TASK DETAILS ▸
Write the listing below out again exactly, dropping the images.

START RECORDS SUPPLIED

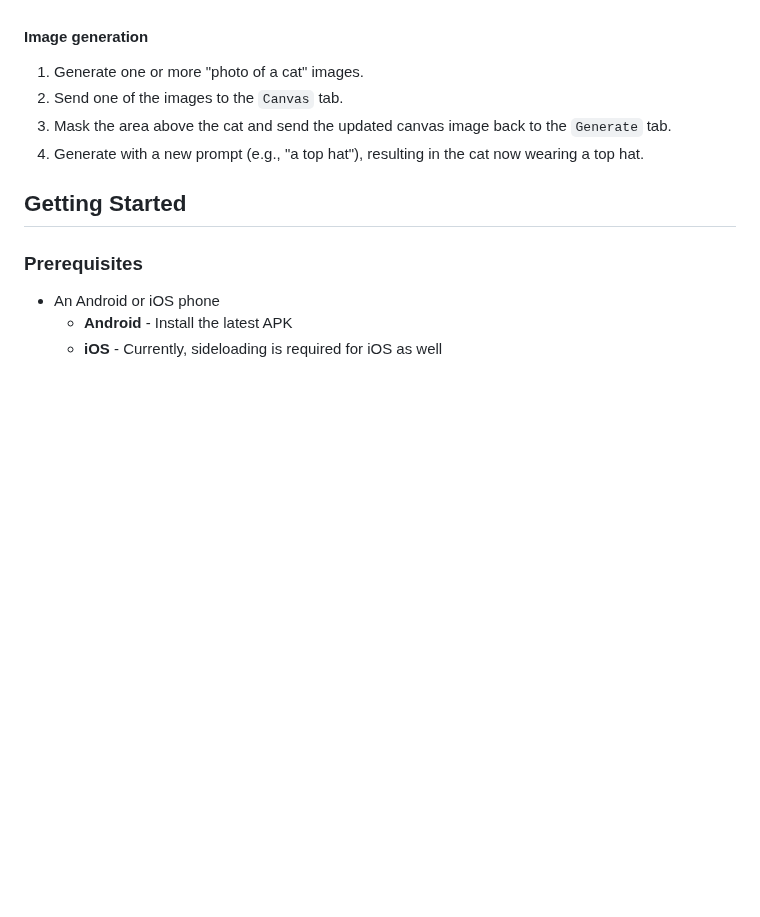
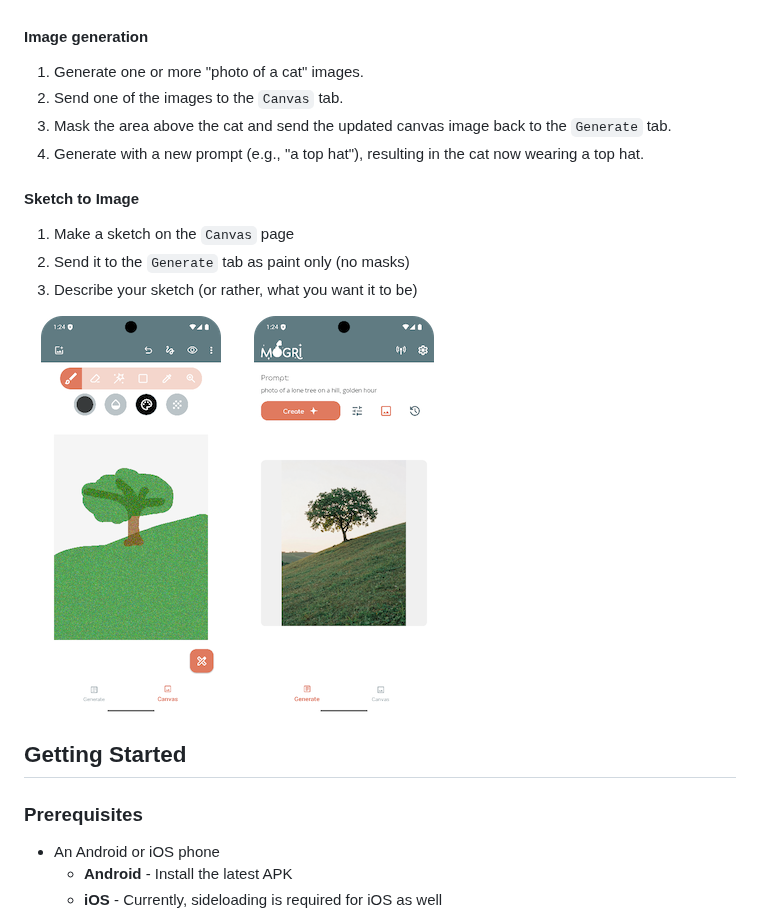
Before and after one commit to mavispuford/Mogri, a Markdown page: README.md, the part around one of its changes. GitHub-like rendering; pictures changed too: Media/ReadmeImages/Doodle-Tree.png (added), Media/ReadmeImages/Generated-Tree.png (added); blank space fills up the shorter version.

```diff
--- a/README.md
+++ b/README.md
@@ -20,10 +23,18 @@ There are two main tabs in the app:
 
 #### Image generation
 
-1.  Generate one or more "photo of a cat" images.
-2.  Send one of the images to the `Canvas` tab.
-3.  Mask the area above the cat and send the updated canvas image back to the `Generate` tab.
-4.  Generate with a new prompt (e.g., "a top hat"), resulting in the cat now wearing a top hat.
+1. Generate one or more "photo of a cat" images.
+2. Send one of the images to the `Canvas` tab.
+3. Mask the area above the cat and send the updated canvas image back to the `Generate` tab.
+4. Generate with a new prompt (e.g., "a top hat"), resulting in the cat now wearing a top hat.
+
+#### Sketch to Image
+
+1. Make a sketch on the `Canvas` page
+2. Send it to the `Generate` tab as paint only (no masks)
+3. Describe your sketch (or rather, what you want it to be)
+
+&nbsp;&nbsp;&nbsp; ![Doodle of a tree](Media/ReadmeImages/Doodle-Tree.png) &nbsp;&nbsp;&nbsp;&nbsp;&nbsp;&nbsp; ![Generated image of a tree](Media/ReadmeImages/Generated-Tree.png)
 
 ## Getting Started
 
```
Also changed, not shown: other parts of README.md (+7 -4 lines), Media/ReadmeImages/Canvas-Tab.png (added), Media/ReadmeImages/Generate-Tab.png (added), Media/ReadmeImages/MogriLogo.png (added), 1 other file.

END RECORDS SUPPLIED

EXERCISE RESULT ▸
Before and after one commit to mavispuford/Mogri, a Markdown page: README.md, the part around one of its changes. GitHub-like rendering; pictures changed too: Media/ReadmeImages/Doodle-Tree.png (added), Media/ReadmeImages/Generated-Tree.png (added); blank space fills up the shorter version.

```diff
--- a/README.md
+++ b/README.md
@@ -20,10 +23,18 @@ There are two main tabs in the app:
 
 #### Image generation
 
-1.  Generate one or more "photo of a cat" images.
-2.  Send one of the images to the `Canvas` tab.
-3.  Mask the area above the cat and send the updated canvas image back to the `Generate` tab.
-4.  Generate with a new prompt (e.g., "a top hat"), resulting in the cat now wearing a top hat.
+1. Generate one or more "photo of a cat" images.
+2. Send one of the images to the `Canvas` tab.
+3. Mask the area above the cat and send the updated canvas image back to the `Generate` tab.
+4. Generate with a new prompt (e.g., "a top hat"), resulting in the cat now wearing a top hat.
+
+#### Sketch to Image
+
+1. Make a sketch on the `Canvas` page
+2. Send it to the `Generate` tab as paint only (no masks)
+3. Describe your sketch (or rather, what you want it to be)
+
+&nbsp;&nbsp;&nbsp; ![Doodle of a tree](Media/ReadmeImages/Doodle-Tree.png) &nbsp;&nbsp;&nbsp;&nbsp;&nbsp;&nbsp; ![Generated image of a tree](Media/ReadmeImages/Generated-Tree.png)
 
 ## Getting Started
 
```
Also changed, not shown: other parts of README.md (+7 -4 lines), Media/ReadmeImages/Canvas-Tab.png (added), Media/ReadmeImages/Generate-Tab.png (added), Media/ReadmeImages/MogriLogo.png (added), 1 other file.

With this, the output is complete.